(Source records begins)
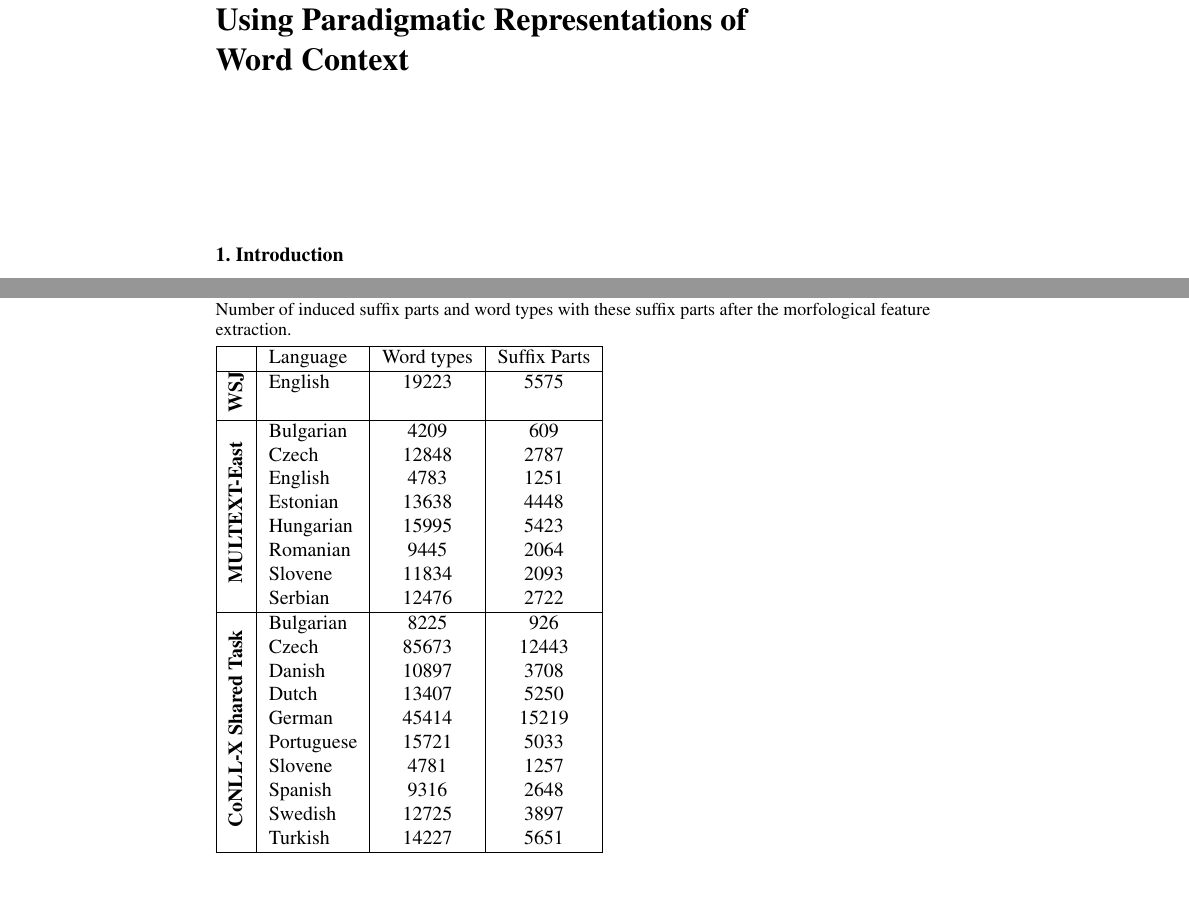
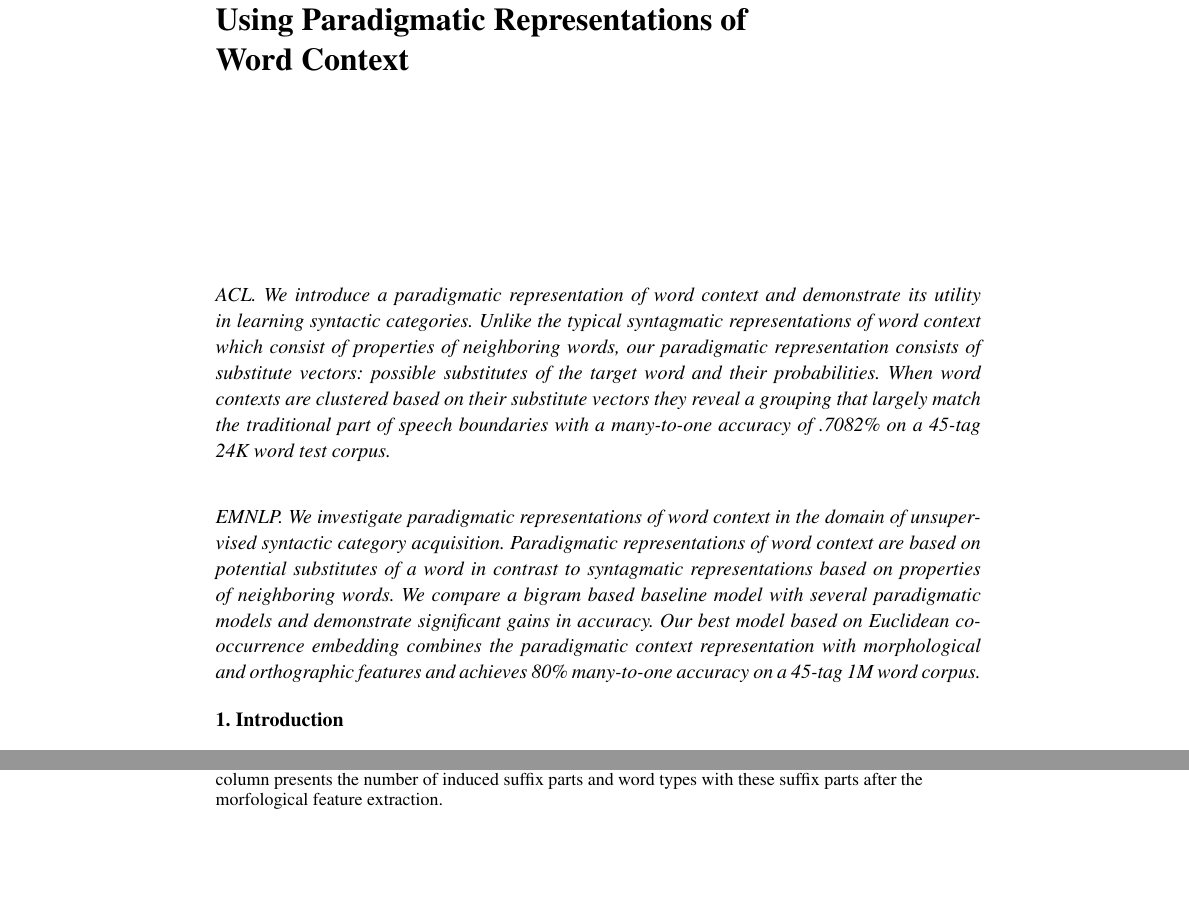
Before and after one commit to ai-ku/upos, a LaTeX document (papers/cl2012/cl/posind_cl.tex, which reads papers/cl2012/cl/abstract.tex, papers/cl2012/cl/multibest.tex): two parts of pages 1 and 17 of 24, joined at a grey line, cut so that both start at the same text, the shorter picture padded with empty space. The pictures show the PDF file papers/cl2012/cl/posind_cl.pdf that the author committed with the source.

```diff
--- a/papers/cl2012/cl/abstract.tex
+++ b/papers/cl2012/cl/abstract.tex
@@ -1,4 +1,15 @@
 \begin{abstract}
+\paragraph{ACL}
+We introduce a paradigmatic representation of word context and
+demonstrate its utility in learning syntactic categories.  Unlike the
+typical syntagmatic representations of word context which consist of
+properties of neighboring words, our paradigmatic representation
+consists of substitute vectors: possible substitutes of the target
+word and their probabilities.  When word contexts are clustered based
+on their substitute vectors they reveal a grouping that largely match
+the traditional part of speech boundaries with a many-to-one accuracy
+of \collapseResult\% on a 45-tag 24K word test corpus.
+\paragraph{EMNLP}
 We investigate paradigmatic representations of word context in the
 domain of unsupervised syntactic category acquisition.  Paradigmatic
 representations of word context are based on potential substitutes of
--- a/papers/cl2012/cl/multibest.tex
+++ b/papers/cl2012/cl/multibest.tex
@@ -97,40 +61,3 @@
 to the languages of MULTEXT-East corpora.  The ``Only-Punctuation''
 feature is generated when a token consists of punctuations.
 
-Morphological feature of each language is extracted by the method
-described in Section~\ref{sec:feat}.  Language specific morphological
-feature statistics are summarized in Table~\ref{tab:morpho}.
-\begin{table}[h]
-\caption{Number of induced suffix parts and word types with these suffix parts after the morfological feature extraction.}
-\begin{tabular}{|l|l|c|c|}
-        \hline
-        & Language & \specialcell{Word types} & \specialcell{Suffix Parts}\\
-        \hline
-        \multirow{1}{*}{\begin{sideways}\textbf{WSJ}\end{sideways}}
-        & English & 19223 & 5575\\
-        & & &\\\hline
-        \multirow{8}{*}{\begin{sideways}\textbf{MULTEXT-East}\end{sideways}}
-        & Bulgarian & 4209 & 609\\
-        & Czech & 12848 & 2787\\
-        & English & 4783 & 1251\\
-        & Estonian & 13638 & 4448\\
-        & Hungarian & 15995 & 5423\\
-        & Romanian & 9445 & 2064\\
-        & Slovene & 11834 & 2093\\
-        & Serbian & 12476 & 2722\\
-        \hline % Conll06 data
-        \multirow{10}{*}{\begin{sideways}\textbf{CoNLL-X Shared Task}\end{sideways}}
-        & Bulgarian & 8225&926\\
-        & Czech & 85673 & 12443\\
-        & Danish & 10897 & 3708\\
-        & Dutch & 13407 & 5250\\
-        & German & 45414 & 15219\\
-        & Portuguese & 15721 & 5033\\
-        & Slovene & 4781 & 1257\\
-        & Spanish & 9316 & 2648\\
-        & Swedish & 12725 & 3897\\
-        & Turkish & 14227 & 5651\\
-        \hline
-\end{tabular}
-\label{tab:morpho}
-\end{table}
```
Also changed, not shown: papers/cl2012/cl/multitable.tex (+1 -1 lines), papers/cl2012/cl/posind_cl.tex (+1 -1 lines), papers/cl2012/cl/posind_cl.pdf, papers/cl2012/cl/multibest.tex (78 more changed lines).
(Source records ends)
(Source records begins)
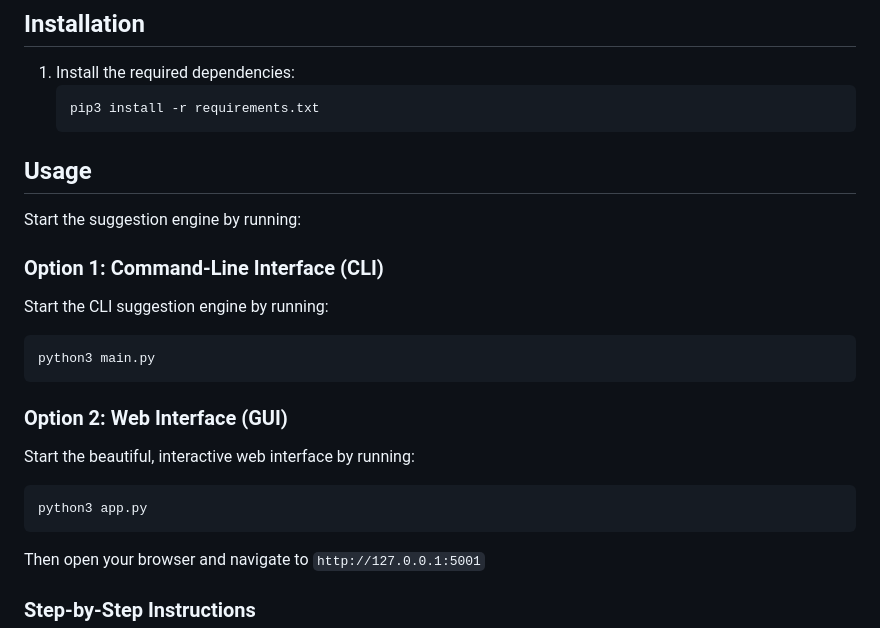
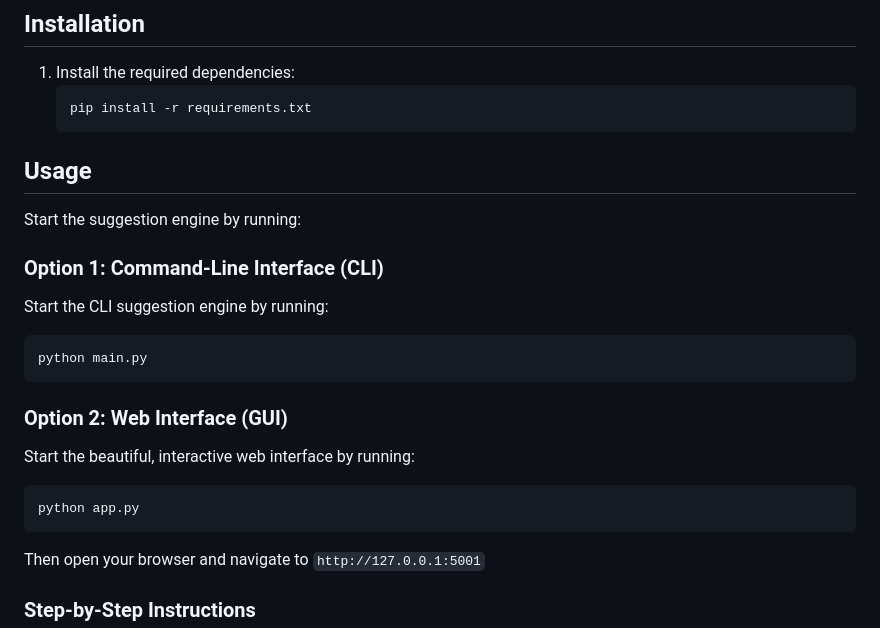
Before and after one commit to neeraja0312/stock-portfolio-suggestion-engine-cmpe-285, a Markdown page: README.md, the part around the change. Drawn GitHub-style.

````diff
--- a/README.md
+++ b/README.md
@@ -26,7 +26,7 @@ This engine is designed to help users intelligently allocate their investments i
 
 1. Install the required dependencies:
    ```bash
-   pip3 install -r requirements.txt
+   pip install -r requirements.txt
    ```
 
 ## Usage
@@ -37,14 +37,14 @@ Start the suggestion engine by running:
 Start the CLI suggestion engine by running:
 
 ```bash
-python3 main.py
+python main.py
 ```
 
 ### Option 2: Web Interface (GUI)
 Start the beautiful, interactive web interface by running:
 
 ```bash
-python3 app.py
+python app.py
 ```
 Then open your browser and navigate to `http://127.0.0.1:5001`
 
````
(Source records ends)
What to work on: Go through the records and report each line that contains "suggestion".

Result:
Before and after one commit to neeraja0312/stock-portfolio-suggestion-engine-cmpe-285, a Markdown page: README.md, the part around the change. Drawn GitHub-style.
@@ -37,14 +37,14 @@ Start the suggestion engine by running:
 Start the CLI suggestion engine by running:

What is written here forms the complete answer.